I’ve been thinking for a while of taking you on a covered bridge tour. Greene County has seven still standing, and Washington County (which is really close) has twenty-three. The amazing thing to me is that they seem to be hidden jewels. It takes a little driving and sometimes a GPS to find them, but aren’t they a cool piece of the past?
My Big Boy and I happened to be doing some business in West Virginia, and when I picked up a pamphlet and saw “The Longest Two-Lane Covered Bridge on a US Highway”, well…he knew we were going on a road trip. (“Honey, it’s only 15 miles from here.”) Here’s the deal, fifteen miles on West Virginia roads is not like Kansas…it’s going to take at least 30 minutes winding your way through beautiful hills and mountains. (sounded good to me!)
This is the Philippi Covered Bridge, the only remaining “double-barreled” covered bridge serving a US Highway. It was built in 1852 and served the North & South during the Civil War. In 1989 it was severely damaged by fire, but has been restored to its original appearance. On June 3, 1861, the bridge was forever etched in American history when it became the scene of the first land battle of the Civil War.
Don’t you just love the wooden beams and rafters? (this photo was taken while ‘on the move’, but you get the jist) I can just imagine my 6th generation grandparents in their horse and buggy, and the clop-clop-clop of horses hooves echoing off the walls.
That’s why I love covered bridges, it takes us back to a simpler time.
It was worth the extra hour. I’m so glad we found it!

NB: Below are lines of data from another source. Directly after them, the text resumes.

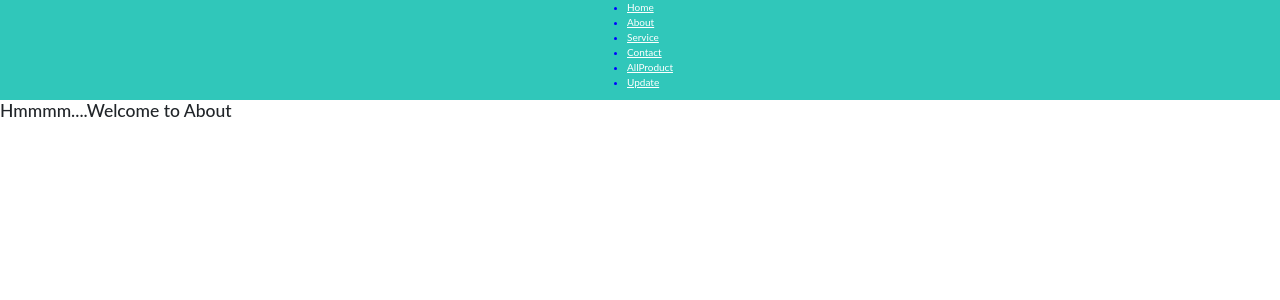
Repository: Hothidani/React
Page: /About (app in exa/my-react-router-A/)
The author's editor kept a copy of each file at every save. The page is drawn from the files as they stood at one save, then again after the next save.
The browser window is 1280 px wide. The pictures show the whole page.
The project was rebuilt for these pictures with package versions that can differ from the ones it lists, and the page was loaded fresh each time. Also part of the build but not shown: exa/my-react-router-A/src/component/Navigation.js, exa/my-react-router-A/src/component/Home.js, exa/my-react-router-A/src/component/Service.js, exa/my-react-router-A/src/component/Contact.js, exa/my-react-router-A/src/component/AllProduct.js, exa/my-react-router-A/src/component/Add.js.

Above is the page before, as saved 2021-05-11 15:01:41.

### exa/my-react-router-A/public/index.html
<!DOCTYPE html>
<html lang="en">
  <head>
    <meta charset="utf-8" />
    <link rel="icon" href="%PUBLIC_URL%/favicon.ico" />
    <meta name="viewport" content="width=device-width, initial-scale=1" />
    <meta name="theme-color" content="#000000" />

    <meta
      name="description"
      content="Web site created using create-react-app"
    />
    <link rel="apple-touch-icon" href="%PUBLIC_URL%/logo192.png" />
    <!--
      manifest.json provides metadata used when your web app is installed on a
      user's mobile device or desktop. See https://developers.google.com/web/fundamentals/web-app-manifest/
    -->
    <link rel="manifest" href="%PUBLIC_URL%/manifest.json" />
    <link href="%PUBLIC_URL%/../../src/index.css">
    <link rel="stylesheet" href="https://maxcdn.bootstrapcdn.com/bootstrap/3.4.1/css/bootstrap.min.css">
    <script src="https://ajax.googleapis.com/ajax/libs/jquery/3.5.1/jquery.min.js"></script>
    <script src="https://maxcdn.bootstrapcdn.com/bootstrap/3.4.1/js/bootstrap.min.js"></script>
    <!--
      Notice the use of %PUBLIC_URL% in the tags above.
      It will be replaced with the URL of the `public` folder during the build.
      Only files inside the `public` folder can be referenced from the HTML.

      Unlike "/favicon.ico" or "favicon.ico", "%PUBLIC_URL%/favicon.ico" will
      work correctly both with client-side routing and a non-root public URL.
      Learn how to configure a non-root public URL by running `npm run build`.
    -->
    <title>React App</title>
  </head>
  <body>
    <noscript>You need to enable JavaScript to run this app.</noscript>
    <div id="root"></div>
    <!--
      This HTML file is a template.
      If you open it directly in the browser, you will see an empty page.

      You can add webfonts, meta tags, or analytics to this file.
      The build step will place the bundled scripts into the <body> tag.

      To begin the development, run `npm start` or `yarn start`.
      To create a production bundle, use `npm run build` or `yarn build`.
    -->
  </body>
</html>

### exa/my-react-router-A/src/index.js
import React from 'react';
import ReactDOM from 'react-dom';
import App from "./App";
// import AddForm from './App';
import reportWebVitals from './reportWebVitals';

ReactDOM.render(
  <React.StrictMode>
    <App></App>
  </React.StrictMode>,
  document.getElementById('root')
);

// If you want to start measuring performance in your app, pass a function
// to log results (for example: reportWebVitals(console.log))
// or send to an analytics endpoint. Learn more: https://bit.ly/CRA-vitals
reportWebVitals();

### exa/my-react-router-A/src/App.js
import React, { Component } from 'react';
import './App.css';
import './css.css';

import { BrowserRouter as Router, Route, NavLink, Link, Switch } from 'react-router-dom';
import Routers from './component/Routes';


const colorWord = { color: 'White' }
class App extends Component {
  render() {
    return (
      <Router>
{/* className="d-inline" */}
        <nav>
          <ul >
            <li ><Link to="/" style={colorWord}>Home</Link></li>
            <li ><Link to="/About" style={colorWord} >About</Link></li>
            <li > <Link to="/Service" style={colorWord}>Service</Link></li>
            <li > <Link to="/Contact" style={colorWord}>Contact</Link></li>
            <li > <Link to="/AllProduct" style={colorWord}>AllProduct</Link></li>
            <li > <Link to="/Update" style={colorWord}>Update</Link></li>
          </ul>
        </nav>
        <Switch>
          {this.showContentMenu(Routers)}
        </Switch>

      </Router>
    );

  }
  showContentMenu = (Routers) => {
    var result = null;
    if (Routers.length > 0) {
      result = Routers.map((route, index) => {
        return (

          <Route key={index} path={route.path} exact={route.exact} component={route.main} />
        );
      });
    }
    return result;
  }

}

export default App;

### exa/my-react-router-A/src/App.css
.App {
  text-align: center;
}

nav{
  display: flex;
  justify-content: space-around;
  /* align-items: center; */
  min-height: 10vh;
  background: rgb(48, 199, 186);
  color:blue;
}
/*
.nav-link{
  width: 50%;
  display: flex;
  align-items: center;
  justify-content: space-around;
  list-style: none;
  color: black;
} */



/* .row{
  display: flex;
  align-items: center;
} */

### exa/my-react-router-A/src/css.css
* {
    padding: 0;
    margin: 0;
    border: none;
    font-family: 'Lato', sans-serif;
    box-sizing: border-box;
}

html {
    background-color: white;
    text-rendering: optimizeLegibility;
}

.clearfix::after {
    content: "";
    display: table;
    clear: both;
}

.form-control {
    border-radius: 40px;
    border-top-left-radius: 40px;
    border-top-right-radius: 40px;
    border-bottom-right-radius: 40px;
    border-bottom-left-radius: 40px;
}

.content-input {
    width: 500px;
    /* background: #00FFFF; */
}

.content-input-flex {
    display: flex;
    justify-content: space-between;
}

.content-input-footer {
    font-size: 18px;
    display: flex;
    justify-content: center;
}

.footer-logo {
    display: flex;
    justify-content: center;
}

input[class=form-control] {
    background: transparent;
    -webkit-border-radius: 20px;
    -moz-border-radius: 20px;
    border-radius: 20px;
    border: 1px solid none;
    color: #BB0000;
    width: 100%;
    padding-left: 10px;
}

input[class=form-control]:focus {
    outline: none;
    background: #99FFFF;
    border: 1px solid #2da8d9;
    color: #f33838;
}

input[class=form-control]:hover {
    background: #CCFFFF;
    border: 1px solid #2da8d9;
}

.content-input-wrap {
    border-radius: 10px;
    border: rgb(120, 199, 223);
    background-color: rgba(156, 212, 210, 0.4);
    position: relative;
    color: rgba(255, 255, 255, 0.2);
    /* box-shadow: 0px 20px 20px rgb(0 0 0 / 10%), 0px 30px 26px rgb(0 0 0 / 10%); */
}

.content-input-wrap h3 {
    font-weight: 300;
    color: #2da8d9;
}

.content-input-wrap .social {
    width: 100%;
}

.content-input-wrap .social a {
    width: 100%;
    display: block;
    border: 1px solid #00FFFF;
    color: rgba(243, 75, 9, 0.2);
    background: #99CCFF;
}

.content-input-wrap .social a:hover {
    background: rgba(214, 106, 5, 0.2);
    color: rgba(255, 255, 255, 0.2);
    border-color: #00FFFF;
}

.buttonn{
    display: flex;
    justify-content: space-around;
    align-items: center;
    min-width: 5%;

}

### exa/my-react-router-A/src/component/Routes.js
import React from 'react';
import {BrowserRouter as Router, Route} from 'react-router-dom';
import Navigation from './Navigation';
import Home from './Home'
import About from './About';
import Service from './Service';
import Contact from './Contact';
import AllProduct from './AllProduct';
import Update from './AllProduct';
import Add from './Add';

const Routers = [
	{
		path : '/',
		exact : true,
		main : ()=> <Home />
	},
	{
		path : '/About',
		exact : true,
		main : ({match})=> <About match={match} />
	},
    {
		path : '/Contact',
		exact : true,
		main : ({match})=> <Contact match={match} />
	}
		,
		  {
			path : '/Service',
			exact : true,
			main : ({match})=> <Service match={match} />
		},
		{
		  path : '/AllProduct',
		  exact : true,
		  main : ({match})=> <AllProduct match={match} />
	  }
	  ,
	  {
		path : '/Add',
		exact : true,
		main : ({match})=> <Add match={match} />
	}
	,
	{
	  path : '/Update',
	  exact : true,
	  main : ({match})=> <Update match={match} />
  }


]

export default Routers

### exa/my-react-router-A/src/component/About.js
import React, { Component } from 'react';
import PropTypes from 'prop-types';
const Content = () => <h3>Hmmmm....Welcome to About</h3>
export default Content

Loaded but not shown: exa/my-react-router-A/src/reportWebVitals.js (common file)

After the next save:
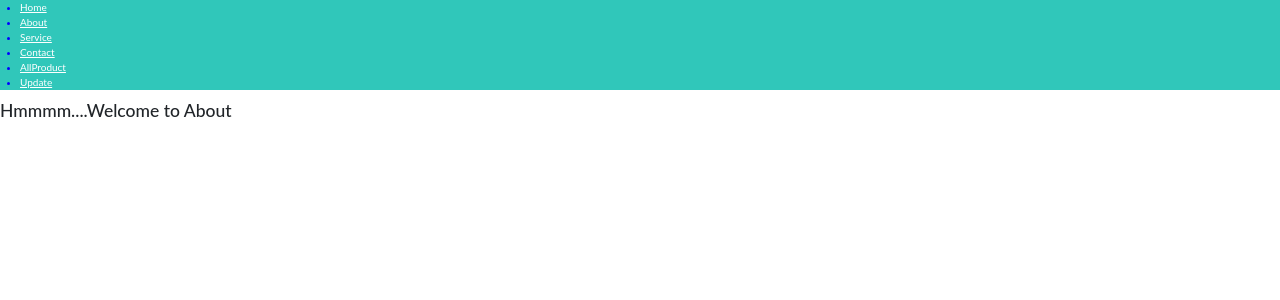
Saved 43 s later.
--- a/exa/my-react-router-A/src/App.css
+++ b/exa/my-react-router-A/src/App.css
@@ -3,8 +3,8 @@
 }
 
 nav{
-  display: flex;
-  justify-content: space-around;
+  /* display: flex;
+  justify-content: space-around; */
   /* align-items: center; */
   min-height: 10vh;
   background: rgb(48, 199, 186);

This fall, I plan to find those covered bridges. Through hills and hollers, ridges, and mountains…we’re gonna find them. Stick around, I’m sure it’s going to be a fun trip.